degrade degrade  /dɪ ˈɡreɪd/


  1. (v) reduce the level of land, as by erosion
  2. (v) reduce in worth or character, usually verbally
  3. (v) lower the grade of something; reduce its worth


  1. Village Homes is one of the world's best examples of sustainable development--it doesn't degrade the environment that future generations will inherit.
  2. As he previously demonstrated with Secretary, the director, Steven Shainberg, has a thoroughly nasty desire to degrade and humiliate female characters.
  3. More important, exposure to sunlight and humidity will degrade this paper-as well as the prints you produce with it.


  • When Market Incentives Undermine Morality

    The Greek philosophers were not entirely wrong about markets.
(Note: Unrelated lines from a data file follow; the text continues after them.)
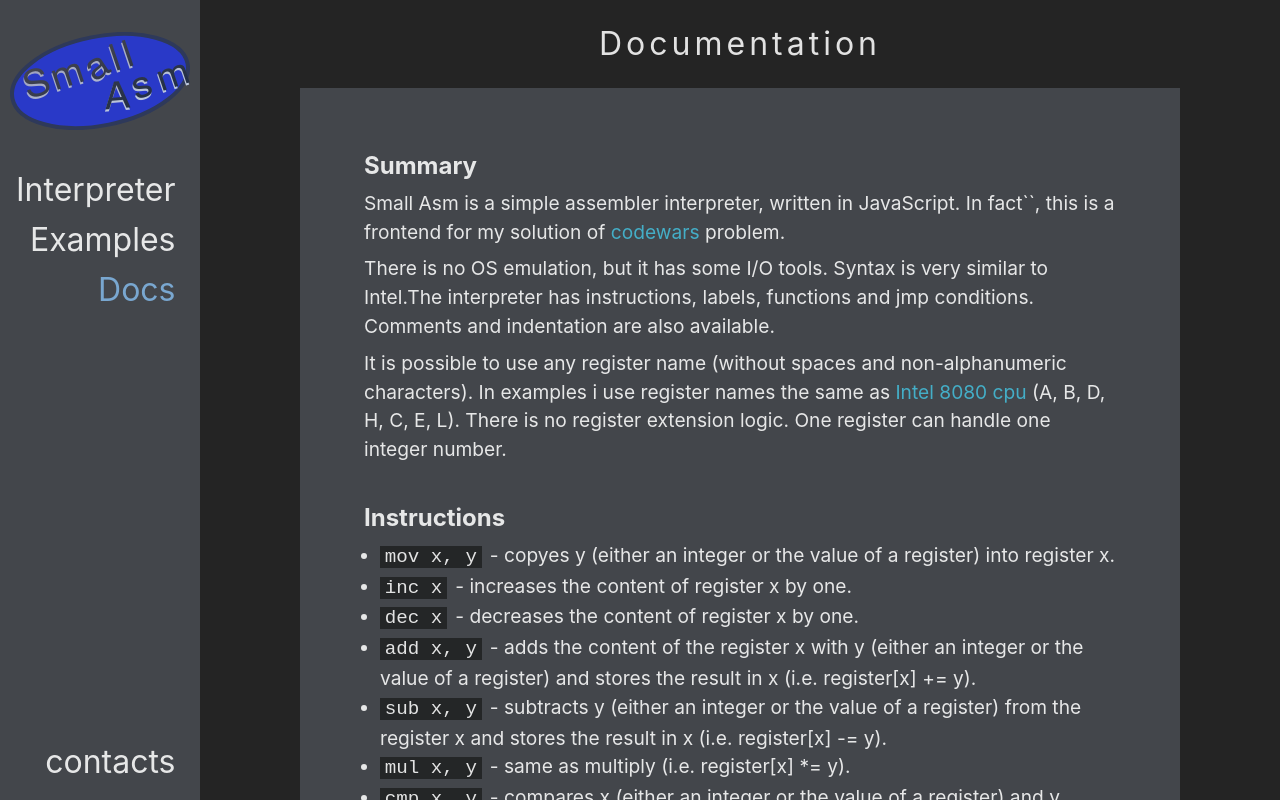
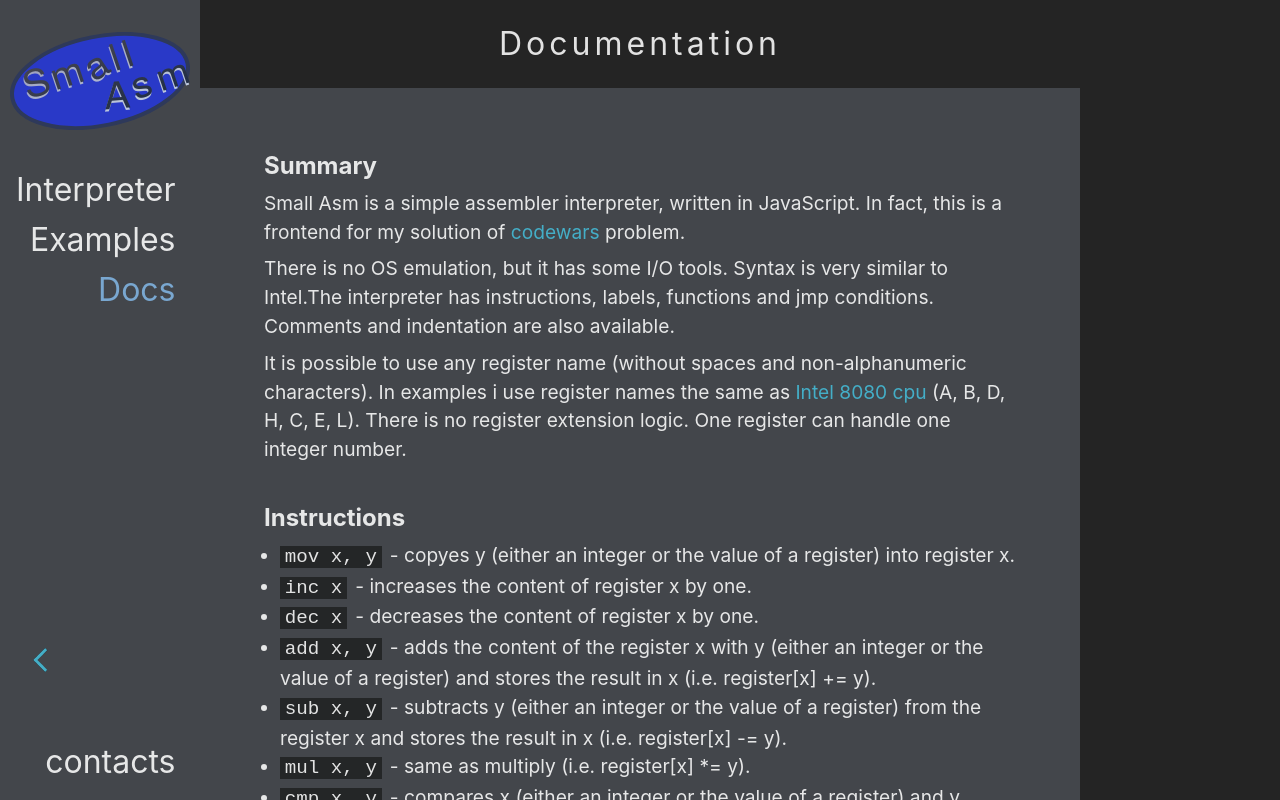
Before and after one commit to french-fries-with-pepper/smallAsm, a React (Vite) app: page /Docs in a window 1280 px wide. Built offline with nearby package versions, Linux system fonts and the light colour scheme.

Commit message:
feat: add some interaction on header

```diff
--- a/src/App.css
+++ b/src/App.css
@@ -1,7 +1,10 @@
 .App {
+  position: relative;
   display: flex;
   flex-direction: row;
   align-items: stretch;
+  justify-content: center;
+  z-index: 20;
 }
 .siteHeader {
   width: 100%;
@@ -11,7 +14,7 @@
   text-align: center;
 }
 .siteMain {
-  width: calc(100% - var(--headerWidth));
+  width: 100%;
   padding: 2rem;
   max-height: 100vh;
   overflow-y: scroll;
@@ -19,11 +22,13 @@
 
 @media only screen and (max-width: 850px) {
   .App {
+    justify-content: start;
     flex-direction: column;
   }
   .siteMain {
     width: 100%;
     padding: 1rem;
+    padding-top: 4.5rem;
     max-height: none;
   }
   .siteHeader {
--- a/src/components/docs/docs.jsx
+++ b/src/components/docs/docs.jsx
@@ -8,7 +8,7 @@ function Docs() {
         <h3 className="docs__articleHeader">Summary</h3>
         <p className="docs__articleText">
           Small Asm is a simple assembler interpreter, written in JavaScript. In
-          fact``, this is a frontend for my solution of{" "}
+          fact, this is a frontend for my solution of{" "}
           <a
             className="docs__externalLink"
             target="_blank"
--- a/src/components/header/Header.css
+++ b/src/components/header/Header.css
@@ -1,10 +1,17 @@
 .pageHeader {
+  position: absolute;
+  left: 0px;
   width: var(--headerWidth);
   height: inherit;
   background-color: rgb(67, 70, 75);
   padding-top: 2rem;
+  z-index: 80;
+  transition: all 0.4s ease-in-out;
 }
-
+.pageHeader--hidden {
+  left: calc(0px - var(--headerWidth));
+  transition: all 0.4s ease-in-out;
+}
 .pageHeader__wrap {
   width: 100%;
   height: calc(100vh - var(--headerHeight));
@@ -43,6 +50,29 @@
 .pageHeader__item--bottom {
   position: absolute;
   bottom: 0;
+}
+.header__toggle {
+  position: fixed;
+  bottom: 120px;
+  left: 20px;
+  font-size: 0;
+  width: 40px;
+  height: 40px;
+  border: none;
+  border-radius: 50%;
+  background-color: transparent;
+  background-image: url("../../assets/expand.svg");
+  background-position: center center;
+  transform: rotate(-90deg);
+  z-index: 10;
+  transition: all 0.4s ease-in-out;
+}
+.header__toggle--back {
+  transform: rotate(90deg);
+  transition: all 0.4s ease-in-out;
+}
+.header__toggle:hover {
+  cursor: pointer;
 }
 
 @media only screen and (max-width: 850px) {
@@ -89,4 +119,7 @@
   .pageHeader__item--bottom {
     position: static;
   }
+  .header__toggle {
+    display: none;
+  }
 }
--- a/src/components/header/Header.jsx
+++ b/src/components/header/Header.jsx
@@ -1,11 +1,14 @@
 import { Link, useLocation } from "react-router-dom";
+import { useState } from "react";
 import "./Header.css";
 import logo from "../../assets/logo.svg";
 
 function Header() {
+  const [hidden, setHidden] = useState(false);
+  const toggleVisibility = () => setHidden(!hidden);
   const currentPath = useLocation().pathname;
   return (
-    <header className="pageHeader">
+    <header className={hidden ? "pageHeader pageHeader--hidden" : "pageHeader"}>
       <div className="pageHeader__wrap">
         <Link to="/" className="pageHeader__logoLink">
           <img
@@ -50,6 +53,16 @@ function Header() {
           </ul>
         </nav>
       </div>
+      <button
+        onClick={() => {
+          toggleVisibility();
+        }}
+        className={
+          hidden ? "header__toggle" : "header__toggle header__toggle--back"
+        }
+      >
+        toggle
+      </button>
     </header>
   );
 }
--- a/src/components/home/home.css
+++ b/src/components/home/home.css
@@ -1,12 +1,22 @@
+.home {
+  width: 100%;
+}
 .home__editorWrap {
-  padding-left: var(--appPadding);
-  padding-right: var(--appPadding);
   padding-top: 2rem;
   display: flex;
   flex-direction: row;
   align-items: stretch;
+  justify-content: start;
   width: 100%;
+  max-width: calc(100% - var(--headerWidth));
+  margin: 0 1rem 0 auto;
   height: calc(100vh - 6rem);
+}
+@media only screen and (max-width: 1024px) {
+  .home__editorWrap {
+    max-width: none;
+    margin: 0;
+  }
 }
 
 @media only screen and (max-width: 850px) {
```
When they reward cooperation, people become more obliging and virtuous -- but markets don’t always reward it. Though on balance they have greatly improved our moral behavior, they can also degrade it.
    on June 10, 2013     Source: Bloomberg


  1. "I categorically denounce any statement that disparages our great country or serves to divide us from our allies," Obama said. "I also believe that words that degrade individuals have no place in our public dialogue, whether it's on the...
    on Mar 14, 2008 By: Barack Obama Source: Washington Post

  2. "If he has a right to use that platform to insult and degrade then we have a moral obligation to picket NBC and to protest," Jackson said. "If he can violate us in that platform in the name of free speech we'll be picketing NBC in the name of...
    on Apr 8, 2007 By: Jesse Jackson Source:

Word of the Day
profusion profusion
/prə ˈfju ʒən /